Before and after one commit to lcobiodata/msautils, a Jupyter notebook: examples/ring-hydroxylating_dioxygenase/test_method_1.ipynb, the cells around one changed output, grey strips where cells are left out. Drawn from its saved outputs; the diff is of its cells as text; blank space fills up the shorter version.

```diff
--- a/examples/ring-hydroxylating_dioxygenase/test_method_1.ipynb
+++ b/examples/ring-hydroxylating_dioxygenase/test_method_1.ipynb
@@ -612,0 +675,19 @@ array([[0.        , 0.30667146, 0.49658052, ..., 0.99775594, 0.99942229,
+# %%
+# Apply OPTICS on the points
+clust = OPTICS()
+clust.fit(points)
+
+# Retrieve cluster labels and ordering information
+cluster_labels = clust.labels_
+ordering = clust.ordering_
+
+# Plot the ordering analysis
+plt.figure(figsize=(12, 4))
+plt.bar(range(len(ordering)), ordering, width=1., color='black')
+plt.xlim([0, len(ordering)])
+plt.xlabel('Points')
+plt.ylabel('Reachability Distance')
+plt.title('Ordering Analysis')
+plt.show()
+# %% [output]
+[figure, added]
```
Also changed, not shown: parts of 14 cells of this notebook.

========================

The answer must be the same records, repeated exactly and in full.

Before and after one commit to lcobiodata/msautils, a Jupyter notebook: examples/ring-hydroxylating_dioxygenase/test_method_1.ipynb, the cells around one changed output, grey strips where cells are left out. Drawn from its saved outputs; the diff is of its cells as text; blank space fills up the shorter version.

```diff
--- a/examples/ring-hydroxylating_dioxygenase/test_method_1.ipynb
+++ b/examples/ring-hydroxylating_dioxygenase/test_method_1.ipynb
@@ -612,0 +675,19 @@ array([[0.        , 0.30667146, 0.49658052, ..., 0.99775594, 0.99942229,
+# %%
+# Apply OPTICS on the points
+clust = OPTICS()
+clust.fit(points)
+
+# Retrieve cluster labels and ordering information
+cluster_labels = clust.labels_
+ordering = clust.ordering_
+
+# Plot the ordering analysis
+plt.figure(figsize=(12, 4))
+plt.bar(range(len(ordering)), ordering, width=1., color='black')
+plt.xlim([0, len(ordering)])
+plt.xlabel('Points')
+plt.ylabel('Reachability Distance')
+plt.title('Ordering Analysis')
+plt.show()
+# %% [output]
+[figure, added]
```
Also changed, not shown: parts of 14 cells of this notebook.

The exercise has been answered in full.